Biodegradable plastics are established in the marketplace as alternative materials. Compounding and processing technology is developing so that these relatively new polymers can be used in a wider range of applications. There are plenty of issues to consider, for example, the compatibility and environmental aspects of the additives going into compounds, how to process materials that are made to degrade, and their availability.
For example, Clariant International is focusing on additive and colorant combinations that keep the “natural” quality of the materials, and Leistritz has developed techniques for processing bioplastic polymer compounds via twin screw extrusion. AMI LLC is bringing together an international panel to discuss the profitable use of bioplastics at the conference “Bioplastics Compounding and Processing 2011“, which will take place March 29-30, 2011. The keynote address will be given by a world expert on bioplastics, Professor Ramani Narayan.
Innovative, high performance grades of bioplastics are appearing in the marketplace. NEC Corporation of Japan has new materials for use in electronic applications, for example in its computer production. RTP Company has engineered improved properties in bioplastics through compounding.
Product performance has to meet appropriate requirements, from FDA approvals for food contact and medical applications, to physical strength in packaging, electronic and automotive. Companies like Nissei are developing specialist injection molding systems for processing bioplastics like polylactic acid (PLA). This technology has just been introduced into the US from Japan.
In Germany FKuR Plastics has been working to develop grades of bioplastics for injection molding and thermoforming, and in the USA Natureworks has formulated PLA grades for high temperature and high performance applications. Techmer PM is another player in this market and has developed PLA compounds for fiber, film and molding.
Meanwhile, Gala Industries has focused on reducing energy consumption in pelletizing of bioplastics. Leading brand-owners are looking at the use of bioplastics in a variety of applications: Kimberley-Clark has studied biodegradation in some depth and the latest work is on starch-polyethylene combinations.

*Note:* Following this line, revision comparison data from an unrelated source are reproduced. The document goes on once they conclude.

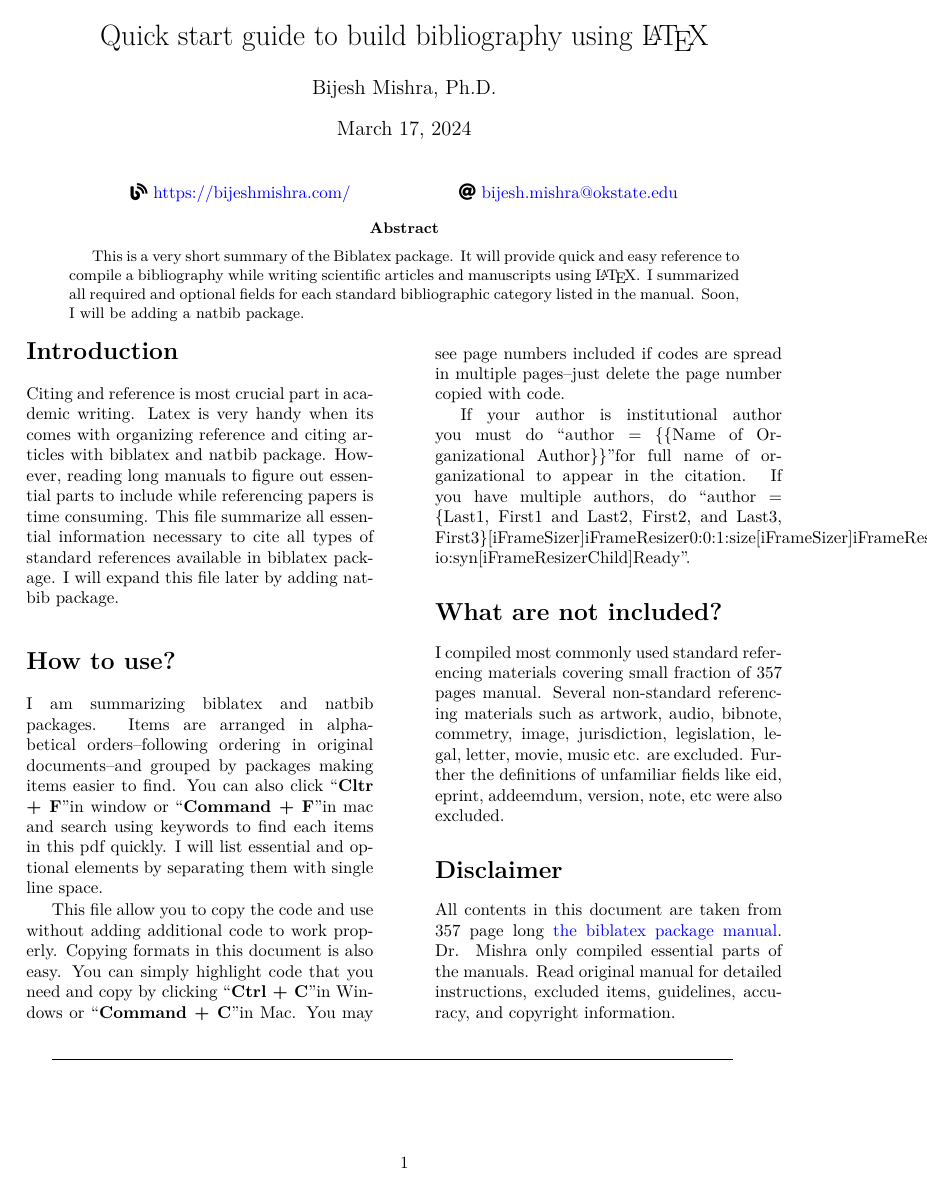
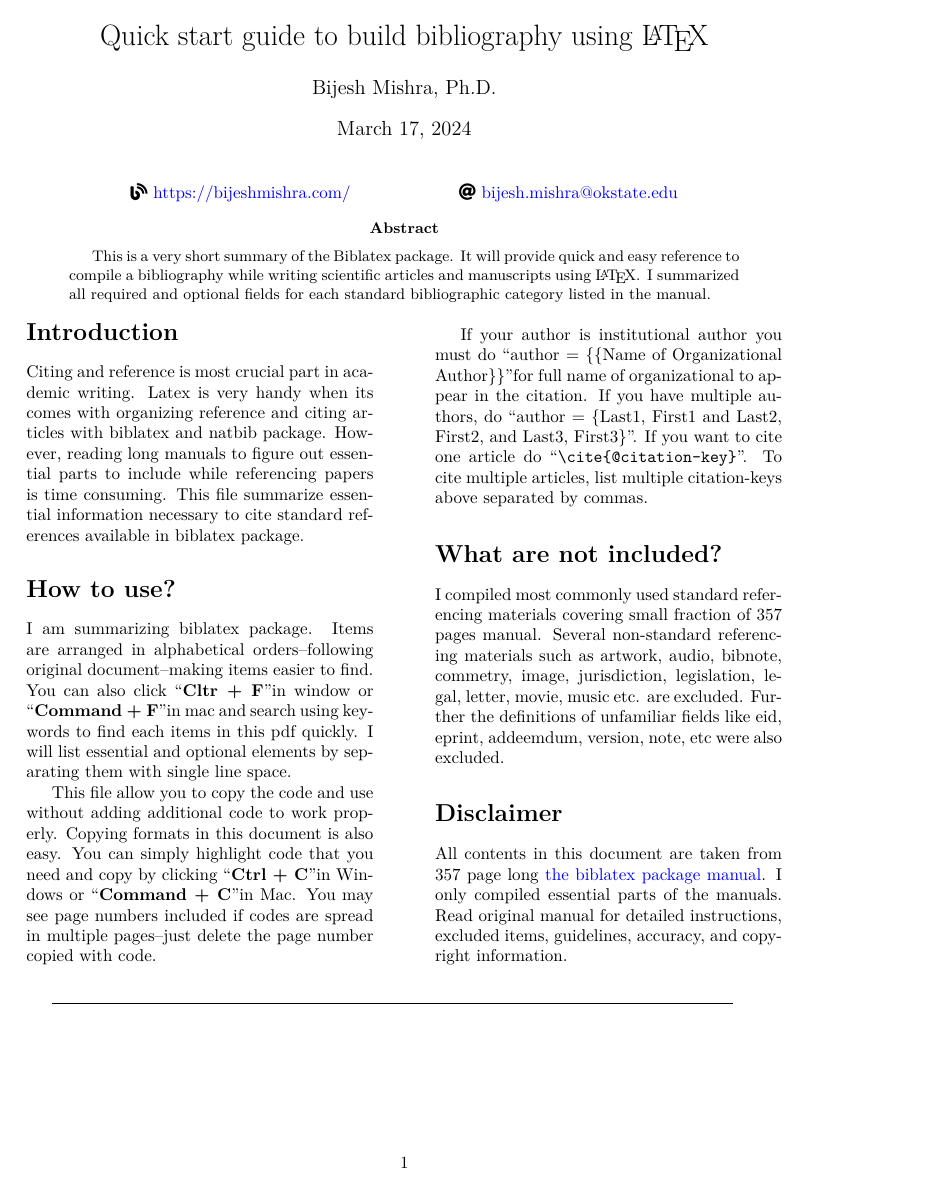
Before and after one commit to bijubjs/Biblatex, a LaTeX paper (main.tex): page 1 of 10. Compiled offline with XeLaTeX.

Commit message:
Updates from Overleaf

```diff
--- a/main.tex
+++ b/main.tex
@@ -45,32 +45,30 @@
 \end{center}
 
 \begin{abstract}
-This is a very short summary of the Biblatex package. It will provide quick and easy reference to compile a bibliography while writing scientific articles and manuscripts using \LaTeX. I summarized all required and optional fields for each standard bibliographic category listed in the manual. Soon, I will be adding a natbib package.
+This is a very short summary of the Biblatex package. It will provide quick and easy reference to compile a bibliography while writing scientific articles and manuscripts using \LaTeX. I summarized all required and optional fields for each standard bibliographic category listed in the manual.
 \end{abstract}
 
 \begin{multicols}{2}
 \section*{Introduction}
-Citing and reference is most crucial part in academic writing. Latex is very handy when its comes with organizing reference and citing articles with biblatex and natbib package. However, reading long manuals to figure out essential parts to include while referencing papers is time consuming. This file summarize all essential information necessary to cite all types of standard references available in biblatex package. I will expand this file later by adding natbib package.
+Citing and reference is most crucial part in academic writing. Latex is very handy when its comes with organizing reference and citing articles with biblatex and natbib package. However, reading long manuals to figure out essential parts to include while referencing papers is time consuming. This file summarize essential information necessary to cite standard references available in biblatex package.
 
 \section*{How to use?}
-I am summarizing biblatex and natbib packages. Items are arranged in alphabetical orders--following ordering in original documents--and grouped by packages making items easier to find. You can also click \textquotedblleft \textbf{Cltr + F}\textquotedblright in window or \textquotedblleft \textbf{Command + F}\textquotedblright in mac and search using keywords to find each items in this pdf quickly. I will list essential and optional elements by separating them with single line space.
+I am summarizing biblatex package. Items are arranged in alphabetical orders--following original document--making items easier to find. You can also click \textquotedblleft \textbf{Cltr + F}\textquotedblright in window or \textquotedblleft \textbf{Command + F}\textquotedblright in mac and search using keywords to find each items in this pdf quickly. I will list essential and optional elements by separating them with single line space.
 
 This file allow you to copy the code and use without adding additional code to work properly. Copying formats in this document is also easy. You can simply highlight code that you need and copy by clicking \textquotedblleft \textbf{Ctrl + C}\textquotedblright in Windows or \textquotedblleft \textbf{Command + C}\textquotedblright in Mac. You may see page numbers included if codes are spread in multiple pages--just delete the page number copied with code.
 
-If your author is institutional author you must do \textquotedblleft author = \{\{Name of Organizational Author\}\}\textquotedblright for full name of organizational to appear in the citation. If you have multiple authors, do \textquotedblleft author = \{Last1, First1 and Last2, First2, and Last3, First3\}[iFrameSizer]iFrameResizer0:0:1:size[iFrameSizer]iFrameResizer0:0:0:autoResize:false[iFrameSizer]iFrameResizer0:0:300:initdealfinder-io:syn[iFrameResizerChild]Ready\textquotedblright .
+If your author is institutional author you must do \textquotedblleft author = \{\{Name of Organizational Author\}\}\textquotedblright for full name of organizational to appear in the citation. If you have multiple authors, do \textquotedblleft author = \{Last1, First1 and Last2, First2, and Last3, First3\}\textquotedblright. If you want to cite one article do \textquotedblleft \verb|\cite{@citation-key}|\textquotedblright. To cite multiple articles, list multiple citation-keys above separated by commas.
 
 \section*{What are not included?}
 I compiled most commonly used standard referencing materials covering small fraction of 357 pages manual. Several non-standard referencing materials such as artwork, audio, bibnote, commetry, image, jurisdiction, legislation, legal, letter, movie, music etc. are excluded. Further the definitions of unfamiliar fields like eid, eprint, addeemdum, version, note, etc were also excluded.
 
 \section*{Disclaimer}
-All contents in this document are taken from 357 page long \href{https://mirrors.ibiblio.org/CTAN/macros/latex/contrib/biblatex/doc/biblatex.pdf}{the biblatex package manual}. Dr. Mishra only compiled essential parts of the manuals. Read original manual for detailed instructions, excluded items, guidelines, accuracy, and copyright information.
+All contents in this document are taken from 357 page long \href{https://mirrors.ibiblio.org/CTAN/macros/latex/contrib/biblatex/doc/biblatex.pdf}{the biblatex package manual}. I only compiled essential parts of the manuals. Read original manual for detailed instructions, excluded items, guidelines, accuracy, and copyright information.
 \end{multicols}
-
 \line(1,0){400} \\
 
 \newpage
 \begin{multicols}{2}
-
 \section*{Packages to Load:}
 \begin{verbatim}
 \usepackage{biblatex, natbib} %Bibs
```
Also changed, not shown: Biblatex.pdf, README.md.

There are a variety of certification and testing protocols in place for bioplastic materials and products, which the buyer and the processor need to understand to select appropriate compounds and machinery. Beta Analytic tests the biobased content of materials to ASTM D6866. Organic Waste Systems (OWS), one of the lead companies in compostability testing, will review the latest developments in standards, testing and certification of compostable plastics.
Polyhydroxyalkanoates (PHAs) are in use due to favorable properties such as marine biodegradability. Telles has been involved in studies with the US Navy in this field and the polymer is in use in several areas. Professor Joe Greene of California State University at Chico has manufactured bottles with PHA and checked compostability. Biodegradable films are established in areas such as mulch films where recovery of conventional polyethylene is time-consuming and expensive.
Novamont has been a lead player in supplying bioplastics to this market and has been involved in many of the research studies. It is also supplying compostable polymers for flexible packaging, coextrusion and coating. Biaxially-oriented PLA (BOPLA) is now made worldwide and Toray Plastics (America) is supplying this film in the US: Franco Chicarella will describe the properties, uses and converting at the AMI conference in Miami. Machinery manufacturers have looked at set up and modifications for bioplastics processing: Reifenhauser has examined both film and sheet production on its extruders.
Plastics processors and their customers want to be part of a sustainable economy and have a profitable business. Bioplastics Compounding and Processing 2011 aims to examine the best ways to manufacture bioplastic components, with the right additive combinations, and cost-effective production methods.
Source: plastemart.com, 2010-10-30.